While everyone else was asleep, I sat wrapped in a blanket, looking out at a glassy lake, mulling over how I would record the past week’s family vacation memories. Click click click … click … click click click click click … The sound of someone pressing keys on an old typewriter nudged me … That’s it! I’ll ask everyone to write down their favorite memories of the week and send them to me. I’ll combine them, then pass them along! We can add to it every year! *Boom!*
I forget until I’m with my relatives, just how funny they are. The stories – some newly told, some re-told classics; all flawlessly delivered. With each new addition comes another opportunity to share stories about the crazy family the newest member signed into. A few years ago, I noticed how my kids listened motionless to my dad share the story of my mom plunging completely under water at Rough River thinking it was knee-deep because it was “so clear!” She’d spent the whole day trying to keep her hair dry for dinner later that evening only to have it destroyed at the boat ramp on our way home. My dad may or may not have already known how deep it was … we’ll never know for sure. What I do know is that my kids were anxious to hear more!
These oral accounts bring to life our family’s history. It gives insight into who our parents and grandparents were before we came to know them. Often, it has surprised me with how far we’ve come as a state, and even a country; for example, listening to my granddad share how he remembered mail being delivered via a hook on a platform next to the tracks as a train’s mail car passed by.
Oral accounts, or storytelling, have been used as far back as time, within every culture, in many forms. Traditions, values, genealogy, history, tall tales, secrets, all shared through song, dance, poems, drawings, writings, and more. I’m sure that through the years, the stories became less accurate over time, but they still served to create connections to culture. In Western Africa, storytellers were called griots; in Ireland, seanchaí; in medieval British and Gaelic, a bard or minstrel; in Western Kentucky, fisherman. (Okay, that last one’s not real!) Each of their roles are integral to their societies.
We may not need to tell stories to record history today, but storytelling continues to serve a valuable purpose. As we age, storytelling creates an opportunity to reminisce, reduces stress and depression, helps to reinforce one’s value, can improve memory, and can certainly increase mood.
How can we facilitate storytelling with our loved ones? Start by asking them prompting questions like:
What was your favorite thing to do as a kid?
Any holiday traditions that you really enjoyed?
How did you meet your wife? What was the first thing you thought when you met her?
Did you play sports?
What was the most scared you’ve ever been?
Were you a daredevil?
Is there an invention made during your lifetime that you think has been the most impactful?
Did you like school?
What was the most fun you ever had with your siblings or parents?
Who were you closest to, your mom or your dad?
Ask anything you’d like to know and then listen.
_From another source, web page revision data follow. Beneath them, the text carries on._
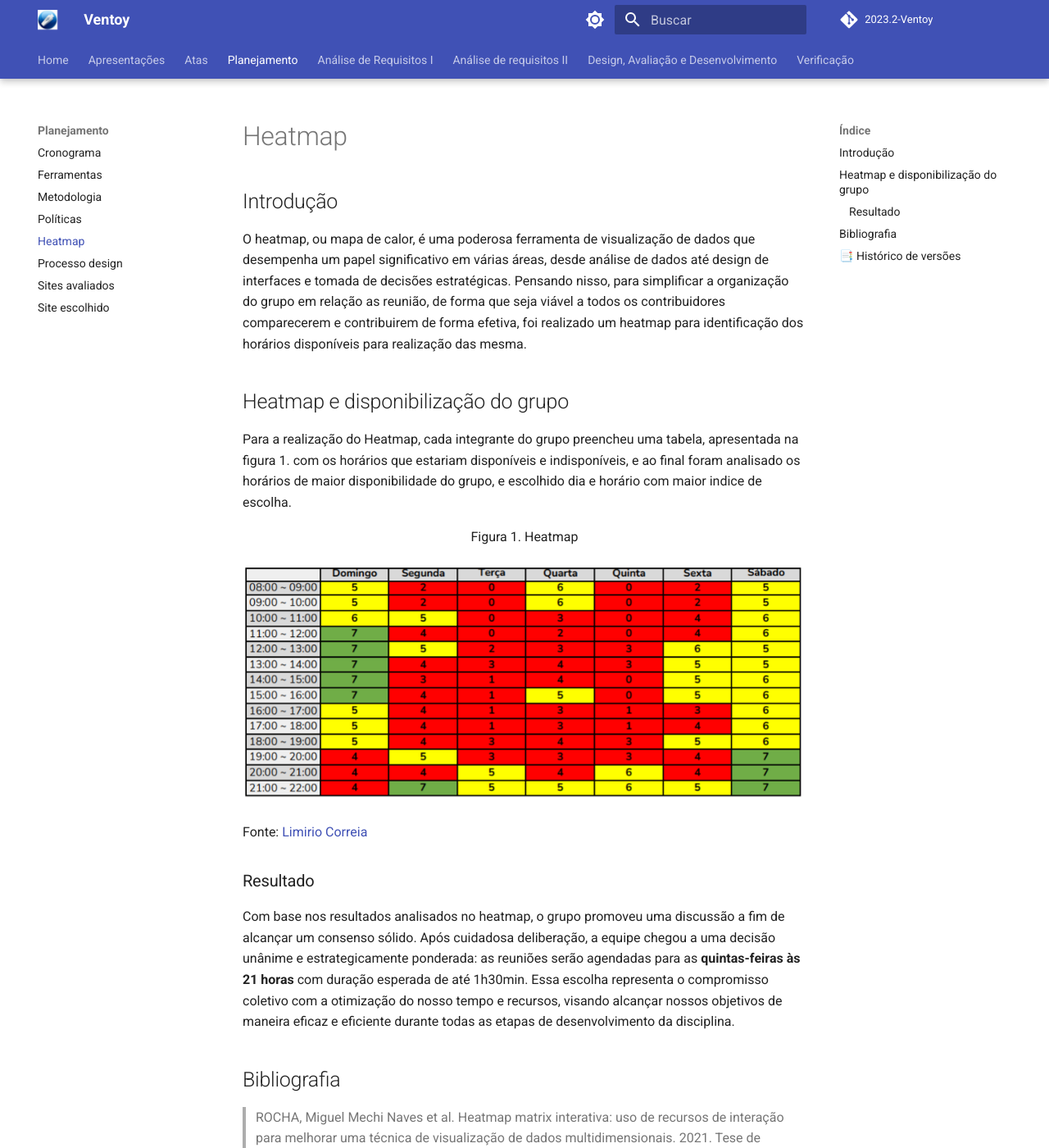
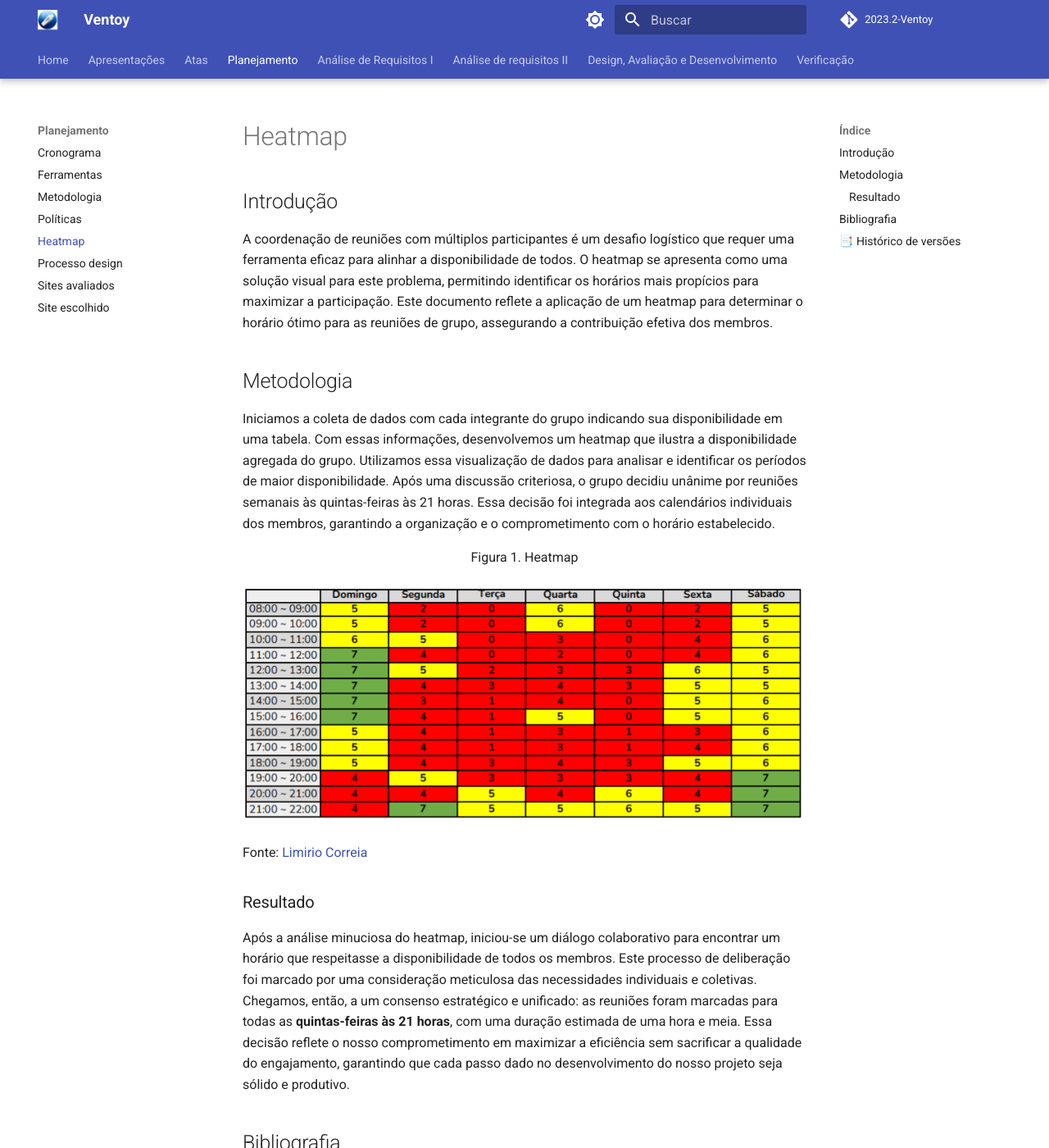
Before and after one commit to Interacao-Humano-Computador/2023.2-Ventoy, an MkDocs documentation site: the page built from docs/planejamento/Heatmap.md, in a window 1280 px wide and 1400 px high. Shown: the whole window at 82% size. Built offline with MkDocs 1.6.1 and Material for MkDocs 9.7.7, drawn with Linux system fonts in a browser that asks for light colours; comment, search, counter and statistics services are not loaded; some of the changed text lies outside the part shown.

Commit message:
Update Heatmap.md

```diff
--- a/docs/planejamento/Heatmap.md
+++ b/docs/planejamento/Heatmap.md
@@ -1,10 +1,12 @@
 # Heatmap
+
 ## Introdução
 
-O heatmap, ou mapa de calor, é uma poderosa ferramenta de visualização de dados que desempenha um papel significativo em várias áreas, desde análise de dados até design de interfaces e tomada de decisões estratégicas. Pensando nisso, para simplificar a organização do grupo em relação as reunião, de forma que seja viável a todos os contribuidores comparecerem e contribuirem de forma efetiva, foi realizado um heatmap para identificação dos horários disponíveis para realização das mesma.
+A coordenação de reuniões com múltiplos participantes é um desafio logístico que requer uma ferramenta eficaz para alinhar a disponibilidade de todos. O heatmap se apresenta como uma solução visual para este problema, permitindo identificar os horários mais propícios para maximizar a participação. Este documento reflete a aplicação de um heatmap para determinar o horário ótimo para as reuniões de grupo, assegurando a contribuição efetiva dos membros.
 
-## Heatmap e disponibilização do grupo
-Para a realização do Heatmap, cada integrante do grupo preencheu uma tabela, apresentada na figura 1. com os horários que estariam disponíveis e indisponíveis, e ao final foram analisado os horários de maior disponibilidade do grupo, e escolhido dia e horário com maior indice de escolha.
+## Metodologia
+
+Iniciamos a coleta de dados com cada integrante do grupo indicando sua disponibilidade em uma tabela. Com essas informações, desenvolvemos um heatmap que ilustra a disponibilidade agregada do grupo. Utilizamos essa visualização de dados para analisar e identificar os períodos de maior disponibilidade. Após uma discussão criteriosa, o grupo decidiu unânime por reuniões semanais às quintas-feiras às 21 horas. Essa decisão foi integrada aos calendários individuais dos membros, garantindo a organização e o comprometimento com o horário estabelecido.
 
 <p align="center"> Figura 1. Heatmap</p>
 
@@ -13,7 +15,8 @@ Para a realização do Heatmap, cada integrante do grupo preencheu uma tabela, a
 Fonte: [Limirio Correia](https://github.com/LimirioGuimaraes)
 
 ### Resultado
-Com base nos resultados analisados no heatmap, o grupo promoveu uma discussão a fim de alcançar um consenso sólido. Após cuidadosa deliberação, a equipe chegou a uma decisão unânime e estrategicamente ponderada: as reuniões serão agendadas para as **quintas-feiras às 21 horas** com duração esperada de até 1h30min. Essa escolha representa o compromisso coletivo com a otimização do nosso tempo e recursos, visando alcançar nossos objetivos de maneira eficaz e eficiente durante todas as etapas de desenvolvimento da disciplina.
+
+Após a análise minuciosa do heatmap, iniciou-se um diálogo colaborativo para encontrar um horário que respeitasse a disponibilidade de todos os membros. Este processo de deliberação foi marcado por uma consideração meticulosa das necessidades individuais e coletivas. Chegamos, então, a um consenso estratégico e unificado: as reuniões foram marcadas para todas as **quintas-feiras às 21 horas**, com uma duração estimada de uma hora e meia. Essa decisão reflete o nosso comprometimento em maximizar a eficiência sem sacrificar a qualidade do engajamento, garantindo que cada passo dado no desenvolvimento do nosso projeto seja sólido e produtivo.
 
 ## Bibliografia
 > ROCHA, Miguel Mechi Naves et al. Heatmap matrix interativa: uso de recursos de interação para melhorar uma técnica de visualização de dados multidimensionais. 2021. Tese de Doutorado. Dissertação (Mestrado em Tecnologia). Faculdade de Tecnologia, Universidade Estadual de Campinas, Limeira. Acesso em: 24/09/2023
@@ -23,3 +26,4 @@ Com base nos resultados analisados no heatmap, o grupo promoveu uma discussão a
 Versão  |   Data   | Descrição | Autor(es) | Revisor(es)
 --------- | ------ | ------ | ---------- | ----------
 `1.0` | 27/09/2023| Criação do Heatmap |[Limirio Correia](https://github.com/LimirioGuimaraes)| [Altino Arthur](https://github.com/arthurrochamoreira), [Breno Queiroz](https://github.com/brenob6), [Limirio Correia](https://github.com/LimirioGuimaraes), [Luis Eduardo](https://github.com/LuisMiranda10), [Mayara Alves](https://github.com/Mayara-tech), [Milena Baruc](https://github.com/MilenaBaruc) e [Vinicius Mendes](https://github.com/yabamiah)
+`1.1` | 27/11/2023| Adição da metodologia |[Altino Arthur](https://github.com/arthurrochamoreira) | ||
```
By listen, I mean actively. Interrupt only to encourage them to continue. You can do this by using statements like, “tell me more,” “go on …,” or by asking clarifying questions. If they seem uncomfortable talking about something, move on. Ask if you may use your phone, or another digital device to capture those stories in a recording!
Sometimes, pulling out photographs to look at together prompts spontaneous stories. If you’d like, and are able, number the photograph you’re discussing and quickly jot down the number with the story in a journal, or write it on the back of the photograph if there’s room. So often we go through family photos and have no idea who the people in them are or were – but if you review them with your loved ones, you may find precious gems hidden in the images.
If your family member isn’t much of a talker, see if they’re willing to write down their life’s story. I’m a big fan of reading stories in people’s own handwriting. The story becomes a treasure of not only what’s being told, but a document that’s alive with the personality reflected in the handwriting.
If the project seems overwhelming to you, or if your storyteller is more comfortable telling a stranger than speaking directly to you, call your senior center, or library to see if they can recommend an organization or individual that can assist. There are even phone apps, and online tools to prompt stories. They can organize, develop timelines, even produce books that can be published and distributed to family members.
For Mother’s and Father’s Day this year, my brother and I got our parents separate subscriptions to a service which sends them weekly emails asking pre-formed questions. They respond to them and send off once they’re finished. After a year, the answers are compiled in a book to be given to family members. We can have as many copies as we want produced. We can’t wait to see the results!
Remember, you’re a part of this, too. Start recording your own stories. Write down your ideas in a notebook, or in your phone, and when you have some quiet time, write them down in a journal or create voice recordings. Go back to your social media account and pull out anything you may have entered as a reminder, too. Tell the good, bad, and the ugly – be real. Your transparency and vulnerability may show your grandchildren that, while times may be hard, there’s a light at the end of the tunnel. You just never know the difference your story may make in someone else’s life. Tell it!